§ **GOAL OF THE EXERCISE**:
Repeat every record below exactly as it appears.

§ **TASK INPUT**:

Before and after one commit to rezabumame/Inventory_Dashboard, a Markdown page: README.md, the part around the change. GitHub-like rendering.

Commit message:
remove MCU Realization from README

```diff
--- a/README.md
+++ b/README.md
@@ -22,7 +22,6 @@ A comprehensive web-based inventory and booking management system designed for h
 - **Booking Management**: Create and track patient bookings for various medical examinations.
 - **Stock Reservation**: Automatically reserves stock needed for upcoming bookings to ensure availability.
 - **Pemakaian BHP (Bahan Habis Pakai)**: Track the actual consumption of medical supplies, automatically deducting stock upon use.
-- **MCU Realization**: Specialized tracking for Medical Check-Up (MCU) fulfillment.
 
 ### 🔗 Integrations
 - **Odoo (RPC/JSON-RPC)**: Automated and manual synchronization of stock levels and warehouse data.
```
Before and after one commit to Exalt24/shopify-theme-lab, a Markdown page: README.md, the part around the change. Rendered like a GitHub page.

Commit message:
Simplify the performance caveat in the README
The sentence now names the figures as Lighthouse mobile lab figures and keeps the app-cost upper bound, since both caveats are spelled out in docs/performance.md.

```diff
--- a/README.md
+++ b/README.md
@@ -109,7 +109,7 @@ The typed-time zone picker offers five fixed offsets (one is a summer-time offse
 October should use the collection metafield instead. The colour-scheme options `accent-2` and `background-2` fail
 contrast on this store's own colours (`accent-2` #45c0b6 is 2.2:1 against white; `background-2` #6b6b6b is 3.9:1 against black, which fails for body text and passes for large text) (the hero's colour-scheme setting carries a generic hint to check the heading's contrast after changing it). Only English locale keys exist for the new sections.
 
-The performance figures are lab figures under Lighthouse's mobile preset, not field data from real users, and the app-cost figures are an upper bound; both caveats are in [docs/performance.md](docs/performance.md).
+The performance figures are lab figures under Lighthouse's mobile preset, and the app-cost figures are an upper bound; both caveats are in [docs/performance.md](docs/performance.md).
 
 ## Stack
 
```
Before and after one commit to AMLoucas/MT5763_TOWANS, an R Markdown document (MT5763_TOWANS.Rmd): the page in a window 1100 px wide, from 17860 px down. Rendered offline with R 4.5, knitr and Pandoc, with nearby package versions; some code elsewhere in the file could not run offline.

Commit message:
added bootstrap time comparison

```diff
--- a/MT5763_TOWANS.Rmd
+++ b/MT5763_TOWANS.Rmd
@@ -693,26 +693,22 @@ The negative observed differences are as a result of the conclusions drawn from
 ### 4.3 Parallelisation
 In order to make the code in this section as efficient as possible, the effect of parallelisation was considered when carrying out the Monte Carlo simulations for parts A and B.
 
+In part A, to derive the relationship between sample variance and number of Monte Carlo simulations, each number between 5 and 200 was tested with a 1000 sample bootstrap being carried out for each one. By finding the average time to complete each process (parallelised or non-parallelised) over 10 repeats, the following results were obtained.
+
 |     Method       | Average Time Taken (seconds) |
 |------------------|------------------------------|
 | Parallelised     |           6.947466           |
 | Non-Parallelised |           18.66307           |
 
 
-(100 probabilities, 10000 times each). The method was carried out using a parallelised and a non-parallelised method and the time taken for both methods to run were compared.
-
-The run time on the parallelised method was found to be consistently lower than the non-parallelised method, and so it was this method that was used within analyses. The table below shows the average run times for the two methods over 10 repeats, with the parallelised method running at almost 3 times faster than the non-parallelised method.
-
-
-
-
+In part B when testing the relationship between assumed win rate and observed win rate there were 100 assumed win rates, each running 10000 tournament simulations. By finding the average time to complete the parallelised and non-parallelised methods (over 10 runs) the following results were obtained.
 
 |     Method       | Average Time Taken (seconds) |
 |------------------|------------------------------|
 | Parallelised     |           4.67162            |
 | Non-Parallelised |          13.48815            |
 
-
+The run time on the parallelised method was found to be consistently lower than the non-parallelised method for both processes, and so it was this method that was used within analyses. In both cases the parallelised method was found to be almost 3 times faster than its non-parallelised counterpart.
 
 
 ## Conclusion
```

§ **WRITTEN RESPONSE**:
Before and after one commit to rezabumame/Inventory_Dashboard, a Markdown page: README.md, the part around the change. GitHub-like rendering.

Commit message:
remove MCU Realization from README

```diff
--- a/README.md
+++ b/README.md
@@ -22,7 +22,6 @@ A comprehensive web-based inventory and booking management system designed for h
 - **Booking Management**: Create and track patient bookings for various medical examinations.
 - **Stock Reservation**: Automatically reserves stock needed for upcoming bookings to ensure availability.
 - **Pemakaian BHP (Bahan Habis Pakai)**: Track the actual consumption of medical supplies, automatically deducting stock upon use.
-- **MCU Realization**: Specialized tracking for Medical Check-Up (MCU) fulfillment.
 
 ### 🔗 Integrations
 - **Odoo (RPC/JSON-RPC)**: Automated and manual synchronization of stock levels and warehouse data.
```
Before and after one commit to Exalt24/shopify-theme-lab, a Markdown page: README.md, the part around the change. Rendered like a GitHub page.

Commit message:
Simplify the performance caveat in the README
The sentence now names the figures as Lighthouse mobile lab figures and keeps the app-cost upper bound, since both caveats are spelled out in docs/performance.md.

```diff
--- a/README.md
+++ b/README.md
@@ -109,7 +109,7 @@ The typed-time zone picker offers five fixed offsets (one is a summer-time offse
 October should use the collection metafield instead. The colour-scheme options `accent-2` and `background-2` fail
 contrast on this store's own colours (`accent-2` #45c0b6 is 2.2:1 against white; `background-2` #6b6b6b is 3.9:1 against black, which fails for body text and passes for large text) (the hero's colour-scheme setting carries a generic hint to check the heading's contrast after changing it). Only English locale keys exist for the new sections.
 
-The performance figures are lab figures under Lighthouse's mobile preset, not field data from real users, and the app-cost figures are an upper bound; both caveats are in [docs/performance.md](docs/performance.md).
+The performance figures are lab figures under Lighthouse's mobile preset, and the app-cost figures are an upper bound; both caveats are in [docs/performance.md](docs/performance.md).
 
 ## Stack
 
```
Before and after one commit to AMLoucas/MT5763_TOWANS, an R Markdown document (MT5763_TOWANS.Rmd): the page in a window 1100 px wide, from 17860 px down. Rendered offline with R 4.5, knitr and Pandoc, with nearby package versions; some code elsewhere in the file could not run offline.

Commit message:
added bootstrap time comparison

```diff
--- a/MT5763_TOWANS.Rmd
+++ b/MT5763_TOWANS.Rmd
@@ -693,26 +693,22 @@ The negative observed differences are as a result of the conclusions drawn from
 ### 4.3 Parallelisation
 In order to make the code in this section as efficient as possible, the effect of parallelisation was considered when carrying out the Monte Carlo simulations for parts A and B.
 
+In part A, to derive the relationship between sample variance and number of Monte Carlo simulations, each number between 5 and 200 was tested with a 1000 sample bootstrap being carried out for each one. By finding the average time to complete each process (parallelised or non-parallelised) over 10 repeats, the following results were obtained.
+
 |     Method       | Average Time Taken (seconds) |
 |------------------|------------------------------|
 | Parallelised     |           6.947466           |
 | Non-Parallelised |           18.66307           |
 
 
-(100 probabilities, 10000 times each). The method was carried out using a parallelised and a non-parallelised method and the time taken for both methods to run were compared.
-
-The run time on the parallelised method was found to be consistently lower than the non-parallelised method, and so it was this method that was used within analyses. The table below shows the average run times for the two methods over 10 repeats, with the parallelised method running at almost 3 times faster than the non-parallelised method.
-
-
-
-
+In part B when testing the relationship between assumed win rate and observed win rate there were 100 assumed win rates, each running 10000 tournament simulations. By finding the average time to complete the parallelised and non-parallelised methods (over 10 runs) the following results were obtained.
 
 |     Method       | Average Time Taken (seconds) |
 |------------------|------------------------------|
 | Parallelised     |           4.67162            |
 | Non-Parallelised |          13.48815            |
 
-
+The run time on the parallelised method was found to be consistently lower than the non-parallelised method for both processes, and so it was this method that was used within analyses. In both cases the parallelised method was found to be almost 3 times faster than its non-parallelised counterpart.
 
 
 ## Conclusion
```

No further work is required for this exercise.